  1. Pingback: April 22nd – 25th | Mrs. Pellicci's Blog

  2. jenny jansonius says:

    Updates?

  3. Nicci+O'Boyle says:

    Emma, I am too!!

  4. Emma says:

    I can’t be the only one anxiously awaiting this announcement, can I?!

  5. Jennifer M. says:

    I am 42 years old and training for my second half marathon in May. I began running a year and a half ago to train for my first half marathon and got hooked. I love that my 5 year old daughter sees me run and train and also wants to be a runner (we did a family race together last summer and she wants to know when we are doing the next one!). She asks about my training and stretches with me after my runs.

    I entered the NYC Marathon lottery hoping to run with my sister (who turned me on to running in the first place) but I did not win a spot. I would love to run the Philadelphia Marathon as part of this program – using a formal training program is really helping my current training and I love working toward the ultimate goal.

    Jennifer, Brooklyn NY

  6. Darcy Soto says:

    I ran my first mile in my entire life last October at the age of 32. Previously, I avoided running at any cost. In school I faked illness, menstrual cycles, and injuries, and ruined my GPA with D’s in PE. I was “the fat girl” and I just knew I wasn’t built to run. At fourteen I weighed 238lbs and wore a size 20. I would never have believed I’d be entering this giveaway twenty years later.

    Though I eventually lost the weight that plagued my youth, I never found a love for fitness, and always thought running was impossible for me. After having my second baby, however, I knew that I needed to change for everyone’s sanity, and part of that meant getting my body back. Inspired by a mother runner friend who found balance and peace through running, I started the C25k program, and to my great surprise I fell in love. I have since run a 5k and an 8k, and I’m signed up to run my first half marathon in August.

    This unlikely mother runner is doing it! My daughter proudly tells everyone that mommy is “a runner” and I couldn’t be more honored.

  7. Jayme Friedman says:

    Well, I’m actually a pretty decent runner. Or at least, I try damn hard to be. I’m a mother of two little nuggets, ages 2 and 5.

    I started getting serious about running in Arizona, after my kids were born. While I wanted to “get my body back,” I didn’t really factor how all-night nursing, followed by coyote-accompanied runs in scorching, pre-dawn heat would affect my mind (because of our work schedules, we have to be done by 6:30 am, weather be damned.) While 11 miles is my longest, my sleep-deprived, overheated brain frequently hallucinated cheering crowds as I crossed the finish line of an ultramarathon.

    I figured after that I could handle most anything, but we’ve since moved to Colorado and traded 90-degrees at 5 am for hills, altitude and single-digit temps and me bundling up so that I look like a creature they would search for on a reality show. Did I mention I’m always freezing?

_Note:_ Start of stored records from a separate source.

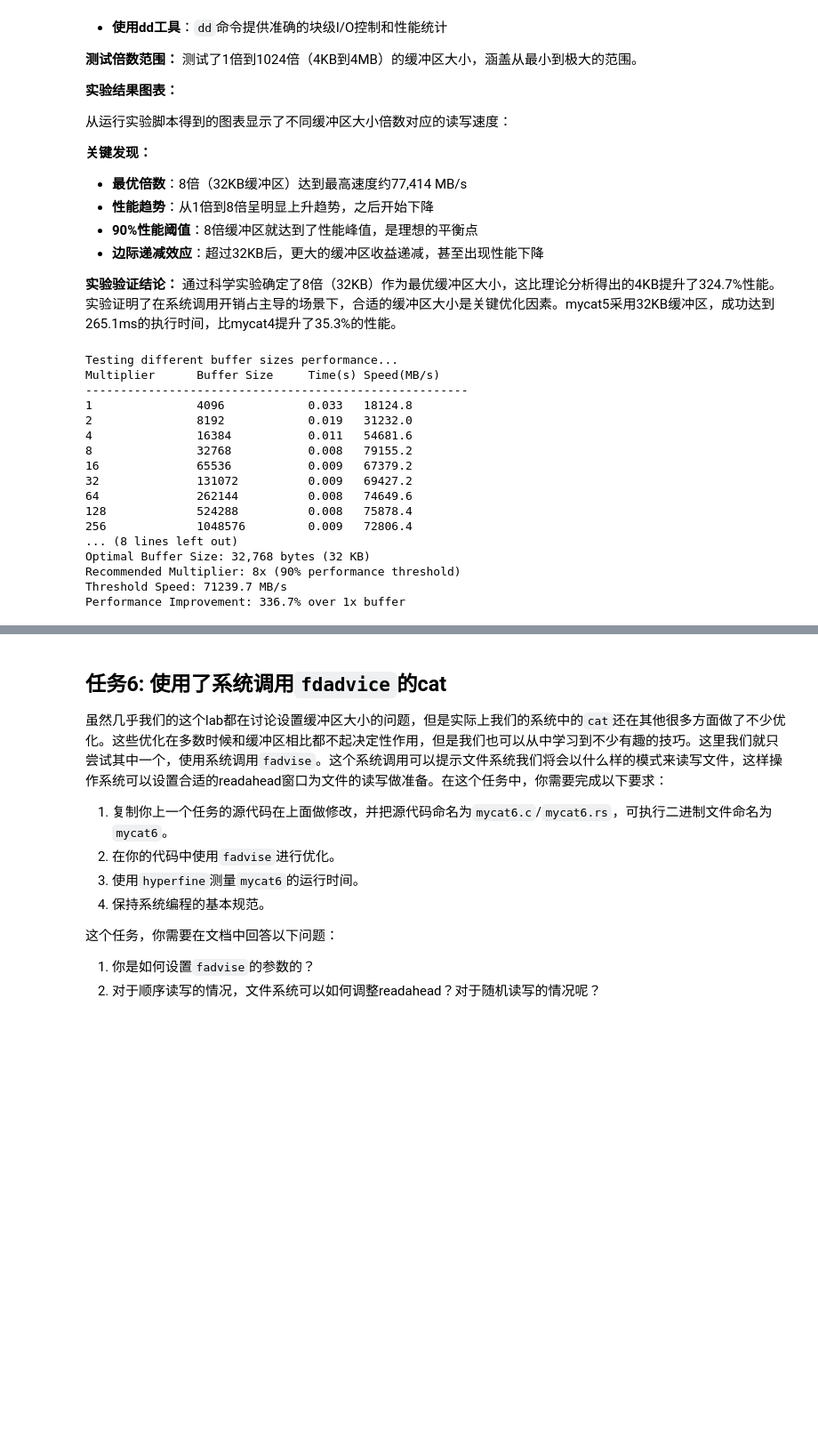
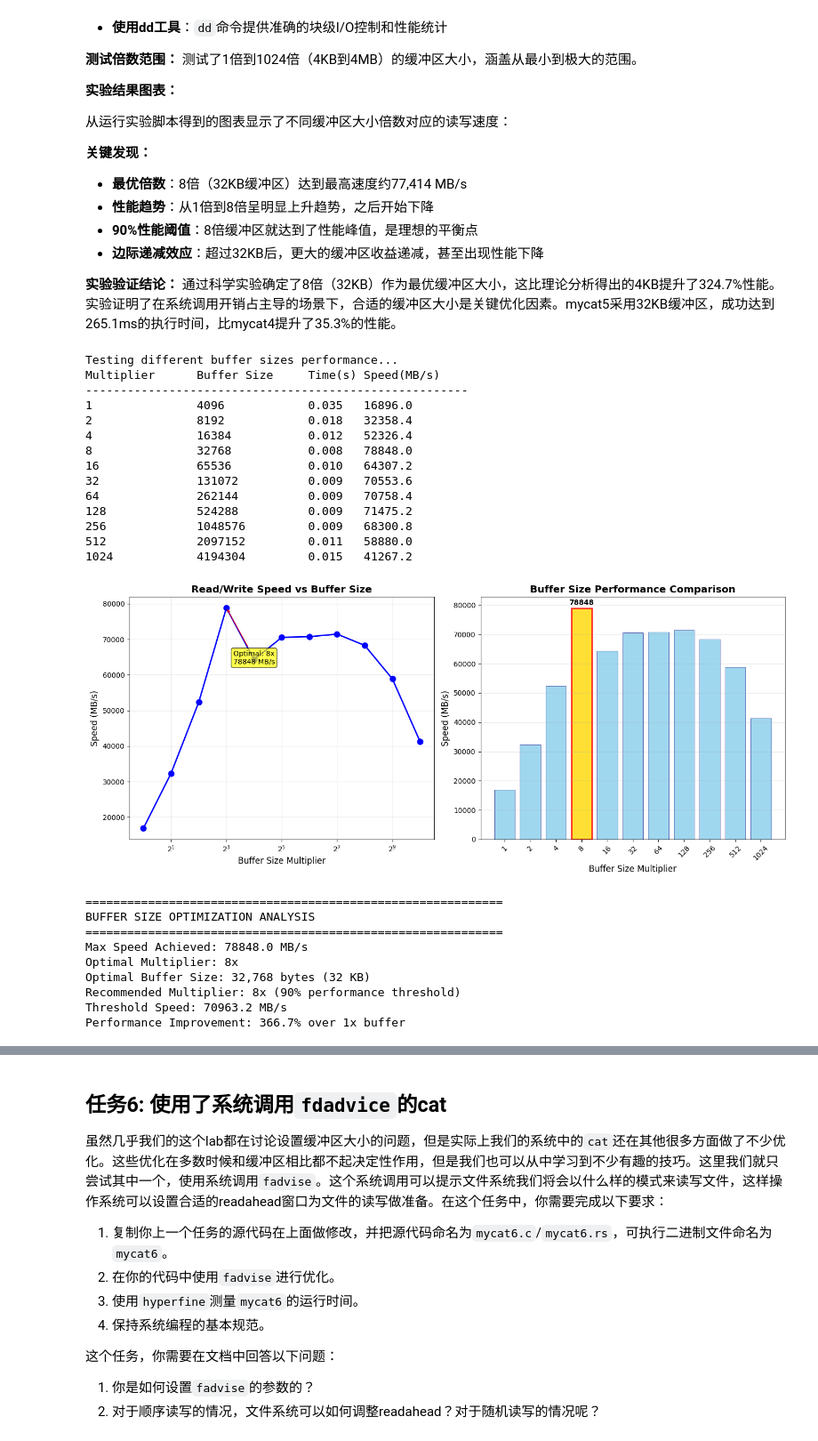
Before and after one commit to RUCICS/meowhw-Wianger, a Jupyter notebook: meowlab.ipynb, the cells around one changed output, grey strips where cells are left out. Shown: that part at 89% size. Drawn from its saved outputs; the diff is of its cells as text; code cells hidden in the pictures; blank space fills up the shorter version.

```diff
--- a/meowlab.ipynb
+++ b/meowlab.ipynb
@@ -307,25 +306,32 @@ Benchmark 1: ./target/mycat4 test.txt
 **实验验证结论：**
 通过科学实验确定了8倍（32KB）作为最优缓冲区大小，这比理论分析得出的4KB提升了324.7%性能。实验证明了在系统调用开销占主导的场景下，合适的缓冲区大小是关键优化因素。mycat5采用32KB缓冲区，成功达到265.1ms的执行时间，比mycat4提升了35.3%的性能。
 # %%
-exec(open('buffer_test_notebook.py').read())
+exec(open('buffer_test.py').read())
 # %% [output]
 Testing different buffer sizes performance...
 Multiplier      Buffer Size     Time(s) Speed(MB/s)
 -------------------------------------------------------
-1               4096            0.033   18124.8
-2               8192            0.019   31232.0
-4               16384           0.011   54681.6
-8               32768           0.008   79155.2
-16              65536           0.009   67379.2
-32              131072          0.009   69427.2
-64              262144          0.008   74649.6
-128             524288          0.008   75878.4
-256             1048576         0.009   72806.4
-... (8 lines left out)
-Optimal Buffer Size: 32,768 bytes (32 KB)
-Recommended Multiplier: 8x (90% performance threshold)
-Threshold Speed: 71239.7 MB/s
-Performance Improvement: 336.7% over 1x buffer
+1               4096            0.035   16896.0
+2               8192            0.018   32358.4
+4               16384           0.012   52326.4
+8               32768           0.008   78848.0
+16              65536           0.010   64307.2
+32              131072          0.009   70553.6
+64              262144          0.009   70758.4
+128             524288          0.009   71475.2
+256             1048576         0.009   68300.8
+512             2097152         0.011   58880.0
+1024            4194304         0.015   41267.2
+[figure, added]
+============================================================
+BUFFER SIZE OPTIMIZATION ANALYSIS
+============================================================
+Max Speed Achieved: 78848.0 MB/s
+Optimal Multiplier: 8x
+Optimal Buffer Size: 32,768 bytes (32 KB)
+Recommended Multiplier: 8x (90% performance threshold)
+Threshold Speed: 70963.2 MB/s
+Performance Improvement: 366.7% over 1x buffer
 # %%
 %%bash
 hyperfine --warmup 3 './target/mycat5 test.txt'
```
Also changed, not shown: parts of 8 cells of this notebook, 2 other files.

    Through it all, I still run because I love it. My husband signed me up for a half this summer because he knows I won’t do it myself. But, ultimately that 26.2 sticker is what I need for self-validation after all this.

  8. Miranda Terry says:

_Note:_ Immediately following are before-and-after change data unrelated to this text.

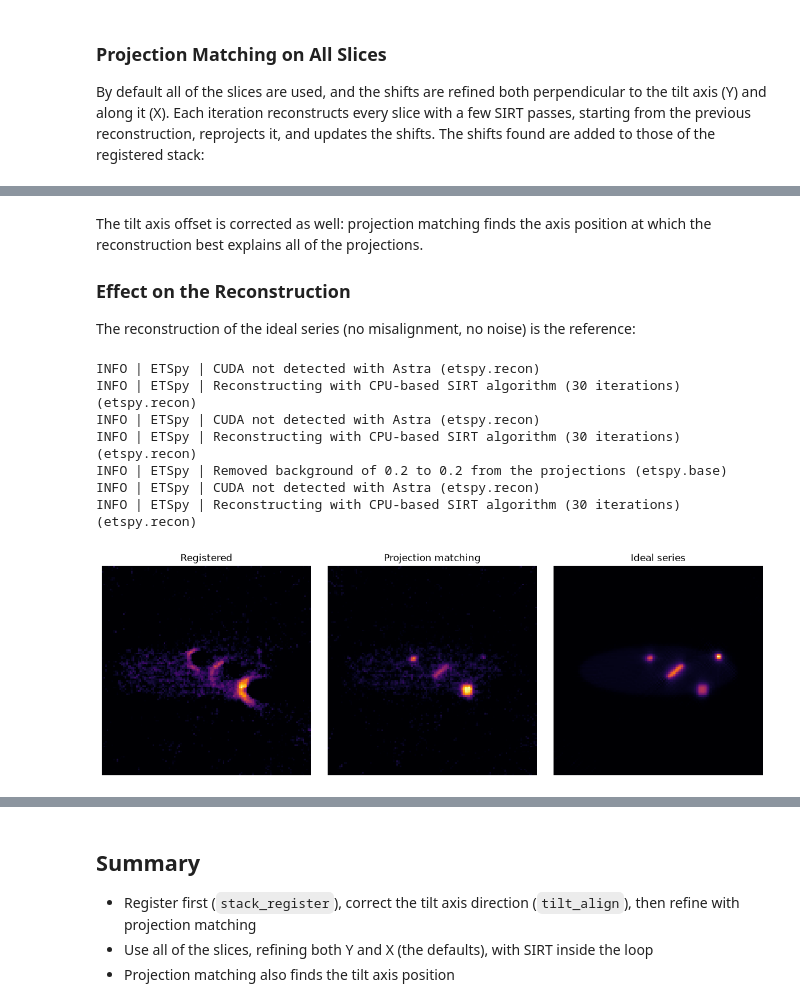
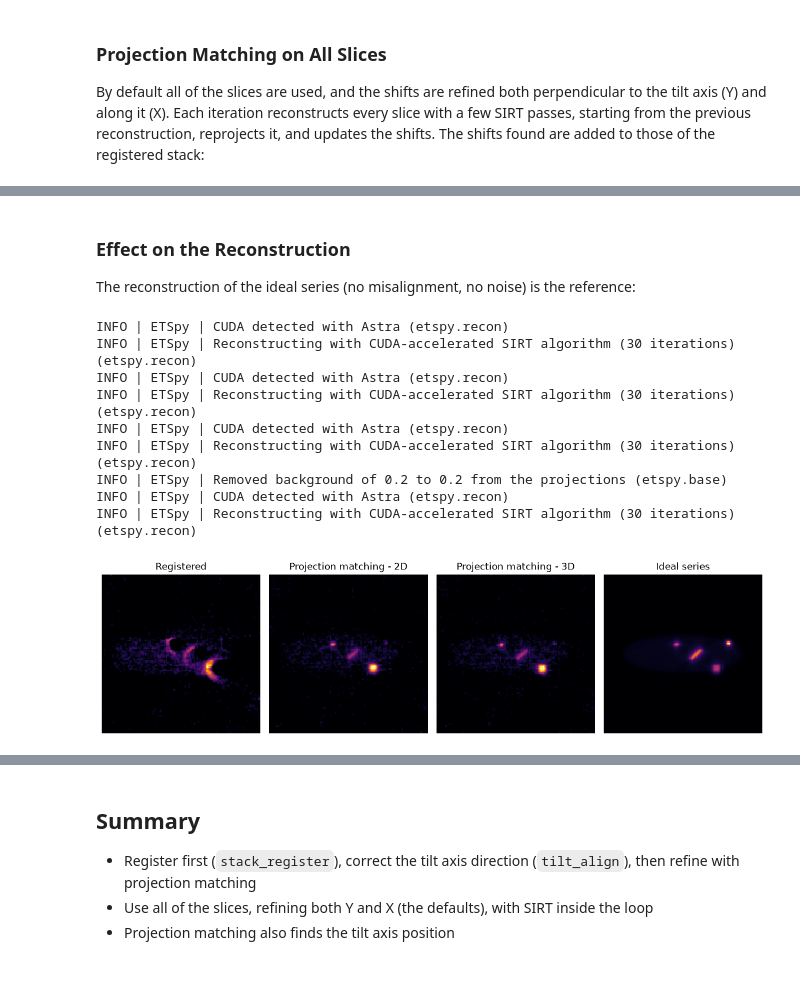
Before and after one commit to usnistgov/etspy, a Jupyter notebook: docs/examples/projection_matching_demo.ipynb, the cells around one changed output, grey strips where cells are left out. Cells and saved outputs as stored; diff of their text form; code cells hidden in the pictures; blank space fills up the shorter version.

```diff
--- a/docs/examples/projection_matching_demo.ipynb
+++ b/docs/examples/projection_matching_demo.ipynb
@@ -174,3 +168,11 @@ By default all of the slices are used, and the shifts are refined both perpendic
 axis (Y) and along it (X). Each iteration reconstructs every slice with a few SIRT passes, starting
 from the previous reconstruction, reprojects it, and updates the shifts. The shifts found are
 added to those of the registered stack:
+# %%
+t0 = time.perf_counter()
+pm2d = projmatch.ProjMatch(reg, nslice=64, params={"levels": [4, 2, 1]})
+pm2d.calculate_shifts(show_progressbar=False)
+aligned2d = pm2d.apply_shifts()
+print(f"projection matching took {time.perf_counter() - t0:.0f} s")
+print("after projection matching: Y %.2f px, X %.2f px, axis offset %+.2f px"
+      % shift_errors(aligned2d.shifts.data))
@@ -193,36 +203,36 @@ projection matching took 72 s
 after projection matching: Y 0.03 px, X 0.02 px, axis offset -0.01 px
 # %% [markdown]
-The tilt axis offset is corrected as well: projection matching finds the axis position at which
-the reconstruction best explains all of the projections.
-
 ### Effect on the Reconstruction
 
 The reconstruction of the ideal series (no misalignment, no noise) is the reference:
 # %%
 k = 64
 recs = [
     reg.reconstruct("SIRT", iterations=30, constrain=True, show_progressbar=False),
+    aligned2d.reconstruct("SIRT", iterations=30, constrain=True, show_progressbar=False),
     aligned3d.reconstruct("SIRT", iterations=30, constrain=True, show_progressbar=False),
     series.aligned.remove_background().reconstruct(
         "SIRT", iterations=30, constrain=True, show_progressbar=False
     ),
 ]
 hs.plot.plot_images(
     [r.inav[k] for r in recs],
-    per_row=3, cmap="inferno", axes_decor="off", colorbar=None,
-    label=["Registered", "Projection matching", "Ideal series"],
+    per_row=4, cmap="inferno", axes_decor="off", colorbar=None,
+    label=["Registered", "Projection matching - 2D", "Projection matching - 3D", "Ideal series"],
 )
 plt.gcf().set_size_inches(12, 4)
 plt.tight_layout()
 # %% [output]
-INFO | ETSpy | CUDA not detected with Astra (etspy.recon)
-INFO | ETSpy | Reconstructing with CPU-based SIRT algorithm (30 iterations) (etspy.recon)
-INFO | ETSpy | CUDA not detected with Astra (etspy.recon)
-INFO | ETSpy | Reconstructing with CPU-based SIRT algorithm (30 iterations) (etspy.recon)
+INFO | ETSpy | CUDA detected with Astra (etspy.recon)
+INFO | ETSpy | Reconstructing with CUDA-accelerated SIRT algorithm (30 iterations) (etspy.recon)
+INFO | ETSpy | CUDA detected with Astra (etspy.recon)
+INFO | ETSpy | Reconstructing with CUDA-accelerated SIRT algorithm (30 iterations) (etspy.recon)
+INFO | ETSpy | CUDA detected with Astra (etspy.recon)
+INFO | ETSpy | Reconstructing with CUDA-accelerated SIRT algorithm (30 iterations) (etspy.recon)
 INFO | ETSpy | Removed background of 0.2 to 0.2 from the projections (etspy.base)
-INFO | ETSpy | CUDA not detected with Astra (etspy.recon)
-INFO | ETSpy | Reconstructing with CPU-based SIRT algorithm (30 iterations) (etspy.recon)
+INFO | ETSpy | CUDA detected with Astra (etspy.recon)
+INFO | ETSpy | Reconstructing with CUDA-accelerated SIRT algorithm (30 iterations) (etspy.recon)
-[figure, old version]
+[figure, new version]
 # %% [markdown]
 ## Parameters
 
```
Also changed, not shown: parts of 13 cells of this notebook, 5 other files.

    After serving 13 years in the Army, I was lucky enough to leave and become a stay-at-home mom. My whole life changed, for the positive, but I under estimated how busy and challenging my new role would be. I found it hard to find me time, ignored my fitness and focused on everyday life. I heard some moms at my sons preschool talking about doing a local 5k to help raise money for the school. I decided to run it. I was hooked. I began to run in the mornings before the kids had to be up. Then I decided to go big, do a half marathon. My motivation began to become those who said I didn’t have the time or that at age 34 I couldn’t just start running and finish a half marathon. But I wanted it. My kids began doing local fun runs while I did 5k’s and 10k’s. My 5 year old ran a 5k and my 1 year old did a mile fun run. My 13 year old now runs track and Mothers Day has become a rematch with my husband in a local 5k. Running has brought my family closer together while giving a mom like me something to focus on, help relieve stress and to set new goals. I finished my half marathon, the Columbus (Ohio) Nationwide Children’s Marathon. I did it. I was so happy and my kids and husband were proud if me. That feeling of accomplishment, even at my age, was like being a kid and riding my bike without training wheels. Big smiles!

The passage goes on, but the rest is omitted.